Trump has been outspoken time and time again about his distaste for the media, despite clearly loving the attention. He infamously said that he’s “going to open up libel laws” so journalists who published “negative and horrible and false” articles could be sued. Though “opening up libel laws” isn’t actually a thing-not to mention that whole freedom of the press issue-the press isn’t out of the woods. As we’ve learned from Pete Thiel’s successful attempt to bankrupt Gawker, a lot of money-which Trump has-can get you your way. While Trump likely won’t attempt to shut down the press while he’s in office, he’s already taken to his petty ways to “get back” at certain publications for treating him poorly.
Newsweek spoke with Suzanne Nossel, executive director of PEN American Center, and she told the publication, “If the campaign and his past history are indication, this will be a president who is dismissive of the role of the press. Accusatory. Punitive in his treatment of journalists. Arbitrary. Secretive when he wants to be.”
Not only did Trump play hot and cold with a number of reputable news outlets, denying them entrance to rallies and refusing to speak with reporters on his current blacklist, but after winning the election, he hosted that off-the-record meeting with head anchors and TV news execs. Under the guise of clearing the air, Trump went on to berate top talent, from Lester Holt to Martha Raddatz to Charlie Rose, for their coverage of him, according the New York Magazine. An unnamed source at the meeting even compared it to a firing squad. Trump kicked that meeting off by telling the head of CNN that he hates the network. This was made apparent at his press conference on Jan. 11 when he refused to take questions from CNN reporter Jim Acosta, telling him that his organization is terrible and accusing him of being fake news.

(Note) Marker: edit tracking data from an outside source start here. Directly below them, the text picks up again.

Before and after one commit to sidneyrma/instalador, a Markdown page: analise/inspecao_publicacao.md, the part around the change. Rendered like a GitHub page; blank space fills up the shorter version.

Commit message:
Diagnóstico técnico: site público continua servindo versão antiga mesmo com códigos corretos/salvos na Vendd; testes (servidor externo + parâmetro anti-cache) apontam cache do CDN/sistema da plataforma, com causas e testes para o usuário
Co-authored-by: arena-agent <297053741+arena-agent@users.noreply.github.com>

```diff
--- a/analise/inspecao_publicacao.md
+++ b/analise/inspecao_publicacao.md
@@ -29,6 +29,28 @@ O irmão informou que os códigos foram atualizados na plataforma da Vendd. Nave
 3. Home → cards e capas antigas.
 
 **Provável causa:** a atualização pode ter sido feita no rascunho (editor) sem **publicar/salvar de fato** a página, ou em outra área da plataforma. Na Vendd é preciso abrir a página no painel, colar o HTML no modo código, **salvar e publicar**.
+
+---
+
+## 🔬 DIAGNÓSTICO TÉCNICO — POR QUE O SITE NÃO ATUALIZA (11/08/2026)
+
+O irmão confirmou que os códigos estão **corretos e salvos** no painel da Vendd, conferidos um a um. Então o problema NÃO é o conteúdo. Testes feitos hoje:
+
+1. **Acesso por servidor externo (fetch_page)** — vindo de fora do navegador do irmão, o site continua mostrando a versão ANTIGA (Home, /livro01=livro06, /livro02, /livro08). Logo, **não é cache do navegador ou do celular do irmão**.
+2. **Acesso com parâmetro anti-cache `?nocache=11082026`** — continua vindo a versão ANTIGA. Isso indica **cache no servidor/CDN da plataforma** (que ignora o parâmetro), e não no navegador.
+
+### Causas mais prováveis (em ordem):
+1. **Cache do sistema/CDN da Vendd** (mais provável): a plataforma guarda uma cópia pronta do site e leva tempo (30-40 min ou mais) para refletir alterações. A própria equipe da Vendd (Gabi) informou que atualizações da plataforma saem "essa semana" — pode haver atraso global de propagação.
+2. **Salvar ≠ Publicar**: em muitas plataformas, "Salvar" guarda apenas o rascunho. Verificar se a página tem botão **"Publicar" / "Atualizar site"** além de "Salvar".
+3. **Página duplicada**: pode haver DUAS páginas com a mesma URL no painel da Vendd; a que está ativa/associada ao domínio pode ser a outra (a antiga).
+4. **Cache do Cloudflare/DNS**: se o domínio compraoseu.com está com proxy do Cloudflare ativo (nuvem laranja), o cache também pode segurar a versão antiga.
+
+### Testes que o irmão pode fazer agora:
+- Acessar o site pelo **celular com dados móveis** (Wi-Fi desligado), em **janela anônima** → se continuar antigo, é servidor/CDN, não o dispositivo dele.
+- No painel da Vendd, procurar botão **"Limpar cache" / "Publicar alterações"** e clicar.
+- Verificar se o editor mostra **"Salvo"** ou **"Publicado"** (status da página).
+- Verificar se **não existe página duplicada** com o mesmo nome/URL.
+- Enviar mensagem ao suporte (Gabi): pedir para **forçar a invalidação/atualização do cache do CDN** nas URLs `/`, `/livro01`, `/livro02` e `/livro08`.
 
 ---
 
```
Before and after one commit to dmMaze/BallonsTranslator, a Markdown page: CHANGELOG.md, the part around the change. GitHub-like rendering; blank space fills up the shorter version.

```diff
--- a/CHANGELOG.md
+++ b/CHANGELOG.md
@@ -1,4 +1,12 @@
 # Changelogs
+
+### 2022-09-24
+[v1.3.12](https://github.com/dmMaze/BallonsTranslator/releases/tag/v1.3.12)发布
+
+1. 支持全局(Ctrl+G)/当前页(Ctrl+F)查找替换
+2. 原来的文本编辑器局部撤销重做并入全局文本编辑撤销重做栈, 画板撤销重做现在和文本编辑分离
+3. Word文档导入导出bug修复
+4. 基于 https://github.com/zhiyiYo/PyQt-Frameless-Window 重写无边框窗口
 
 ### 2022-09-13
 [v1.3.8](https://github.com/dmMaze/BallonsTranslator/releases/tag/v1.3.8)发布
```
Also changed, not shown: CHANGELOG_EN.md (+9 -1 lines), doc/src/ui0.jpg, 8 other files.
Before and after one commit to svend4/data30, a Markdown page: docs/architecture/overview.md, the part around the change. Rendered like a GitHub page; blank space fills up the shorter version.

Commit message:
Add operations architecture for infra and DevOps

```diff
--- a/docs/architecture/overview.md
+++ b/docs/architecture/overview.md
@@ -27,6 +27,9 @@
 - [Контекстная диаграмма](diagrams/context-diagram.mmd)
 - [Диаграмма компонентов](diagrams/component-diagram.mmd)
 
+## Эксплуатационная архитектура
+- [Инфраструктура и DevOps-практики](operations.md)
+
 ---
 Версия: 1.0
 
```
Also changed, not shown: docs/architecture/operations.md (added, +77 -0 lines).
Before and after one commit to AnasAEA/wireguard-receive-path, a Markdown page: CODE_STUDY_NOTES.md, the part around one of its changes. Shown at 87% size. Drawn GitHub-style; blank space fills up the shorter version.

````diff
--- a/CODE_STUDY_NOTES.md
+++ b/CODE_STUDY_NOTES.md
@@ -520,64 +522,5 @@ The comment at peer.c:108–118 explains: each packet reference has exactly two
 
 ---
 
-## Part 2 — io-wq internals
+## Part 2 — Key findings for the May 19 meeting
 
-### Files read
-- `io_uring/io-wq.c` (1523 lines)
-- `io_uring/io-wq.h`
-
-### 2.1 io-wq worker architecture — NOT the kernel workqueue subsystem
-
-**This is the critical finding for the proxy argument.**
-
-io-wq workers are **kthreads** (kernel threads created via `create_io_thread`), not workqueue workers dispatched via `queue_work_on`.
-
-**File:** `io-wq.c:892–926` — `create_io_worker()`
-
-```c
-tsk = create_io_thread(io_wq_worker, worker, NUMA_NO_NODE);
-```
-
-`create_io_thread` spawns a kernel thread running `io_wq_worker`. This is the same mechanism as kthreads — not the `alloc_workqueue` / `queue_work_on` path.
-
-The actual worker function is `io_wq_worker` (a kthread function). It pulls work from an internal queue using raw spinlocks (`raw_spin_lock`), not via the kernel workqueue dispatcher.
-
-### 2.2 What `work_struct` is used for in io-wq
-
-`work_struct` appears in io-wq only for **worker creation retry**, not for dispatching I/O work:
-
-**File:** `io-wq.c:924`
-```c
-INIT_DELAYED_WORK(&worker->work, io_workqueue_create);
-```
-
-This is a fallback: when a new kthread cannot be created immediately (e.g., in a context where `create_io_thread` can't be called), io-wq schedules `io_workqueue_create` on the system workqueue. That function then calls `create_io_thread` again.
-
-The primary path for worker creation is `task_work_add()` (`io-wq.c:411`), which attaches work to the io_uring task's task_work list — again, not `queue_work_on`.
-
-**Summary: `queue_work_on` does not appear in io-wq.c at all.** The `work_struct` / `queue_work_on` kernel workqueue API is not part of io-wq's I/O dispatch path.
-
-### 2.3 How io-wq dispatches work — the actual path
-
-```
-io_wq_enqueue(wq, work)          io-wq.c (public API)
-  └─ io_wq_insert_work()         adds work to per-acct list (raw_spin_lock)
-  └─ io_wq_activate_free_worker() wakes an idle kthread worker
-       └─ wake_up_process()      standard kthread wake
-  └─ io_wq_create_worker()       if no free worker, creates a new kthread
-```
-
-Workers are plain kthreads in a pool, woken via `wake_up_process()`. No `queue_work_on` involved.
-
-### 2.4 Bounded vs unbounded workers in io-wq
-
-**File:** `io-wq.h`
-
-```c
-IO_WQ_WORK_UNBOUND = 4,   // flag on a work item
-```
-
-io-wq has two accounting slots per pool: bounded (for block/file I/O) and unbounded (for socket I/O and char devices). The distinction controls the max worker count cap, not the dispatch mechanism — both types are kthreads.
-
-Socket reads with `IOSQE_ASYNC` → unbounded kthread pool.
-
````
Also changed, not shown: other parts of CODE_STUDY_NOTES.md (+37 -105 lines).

Keep reading. Keep writing. Keep asking questions and demand they be answered. Don’t let your defeated attitude stop you from knowing what’s happening in the world around you. The role of the press is an important one, and always has been. The general public does not get the privilege to speak with people like the President of the United States and other high-ranking officials, even though the decisions made at this level have a huge impact on the lives of everyone. It’s the press’s responsibility to bridge the gap between the public and the government.
Despite the obvious roadblocks ahead, and the stories we’re going to hear that we surely won’t be happy about, we need to make sure that we don’t let complacency and “IDGAF anymore” attitudes take over. We need to know what policies Trump tries to pass that threaten our rights or the rights of fellow Americans. We need to know who he’s appointing to government positions and what their histories are and where their investments are. There is no way to stop what we don’t know and stand up for what’s right. Support your trusted news sources and keep fighting the good fight.